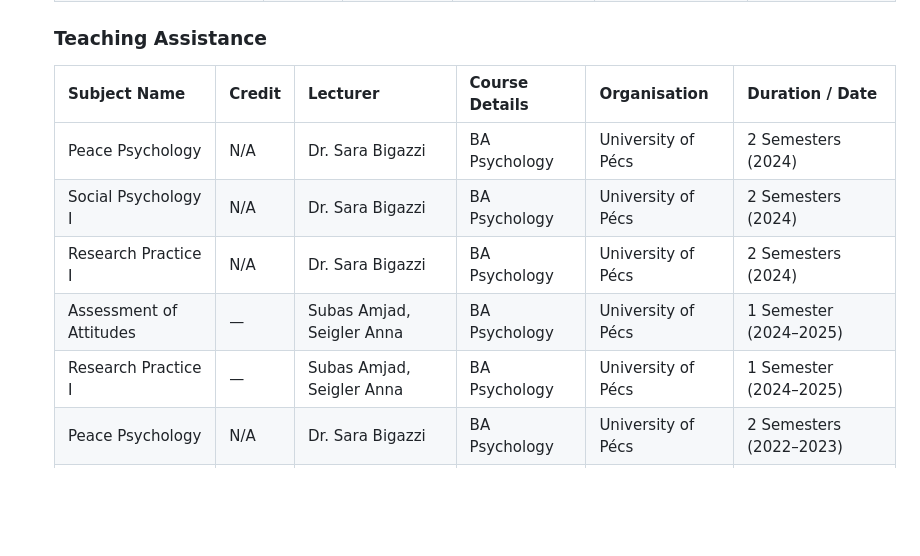
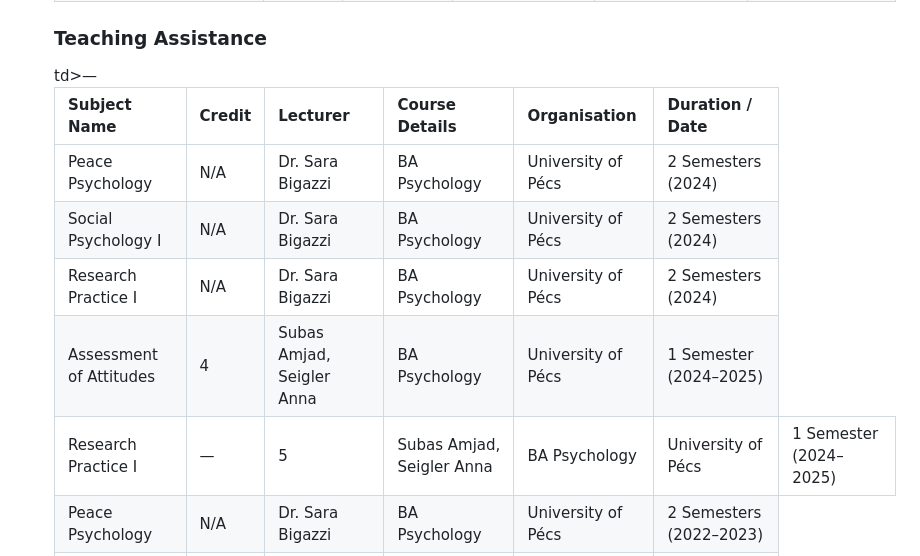
Before and after one commit to subasali/subasali.github.io, a Markdown page: README.md, the part around the change. GitHub-like rendering; blank space fills up the shorter version.

```diff
--- a/README.md
+++ b/README.md
@@ -254,8 +254,8 @@
         <tr><td>Peace Psychology</td><td>N/A</td><td>Dr. Sara Bigazzi</td><td>BA Psychology</td><td>University of Pécs</td><td>2 Semesters (2024)</td></tr>
         <tr><td>Social Psychology I</td><td>N/A</td><td>Dr. Sara Bigazzi</td><td>BA Psychology</td><td>University of Pécs</td><td>2 Semesters (2024)</td></tr>
         <tr><td>Research Practice I</td><td>N/A</td><td>Dr. Sara Bigazzi</td><td>BA Psychology</td><td>University of Pécs</td><td>2 Semesters (2024)</td></tr>
-        <tr><td>Assessment of Attitudes</td><td>—</td><td>Subas Amjad, Seigler Anna</td><td>BA Psychology</td><td>University of Pécs</td><td>1 Semester (2024–2025)</td></tr>
-        <tr><td>Research Practice I</td><td>—</td><td>Subas Amjad, Seigler Anna</td><td>BA Psychology</td><td>University of Pécs</td><td>1 Semester (2024–2025)</td></tr>
+        <tr><td>Assessment of Attitudes</td><td>4</td>td>—</td><td>Subas Amjad, Seigler Anna</td><td>BA Psychology</td><td>University of Pécs</td><td>1 Semester (2024–2025)</td></tr>
+        <tr><td>Research Practice I</td><td>—</td><td>5</td><td>Subas Amjad, Seigler Anna</td><td>BA Psychology</td><td>University of Pécs</td><td>1 Semester (2024–2025)</td></tr>
         <tr><td>Peace Psychology</td><td>N/A</td><td>Dr. Sara Bigazzi</td><td>BA Psychology</td><td>University of Pécs</td><td>2 Semesters (2022–2023)</td></tr>
         <tr><td>Social Psychology I</td><td>N/A</td><td>Dr. Sara Bigazzi</td><td>BA Psychology</td><td>University of Pécs</td><td>2 Semesters (2022–2023)</td></tr>
         <tr><td>Research Practice I</td><td>N/A</td><td>Dr. Sara Bigazzi</td><td>BA Psychology</td><td>University of Pécs</td><td>2 Semesters (2022–2023)</td></tr>
```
———
*INSTRUCTIONS TO FOLLOW:*
Since only lines holding the word "Assessment" matter, count them in the data above and report the number alone.

*OUTPUT FOR THIS TASK:*
2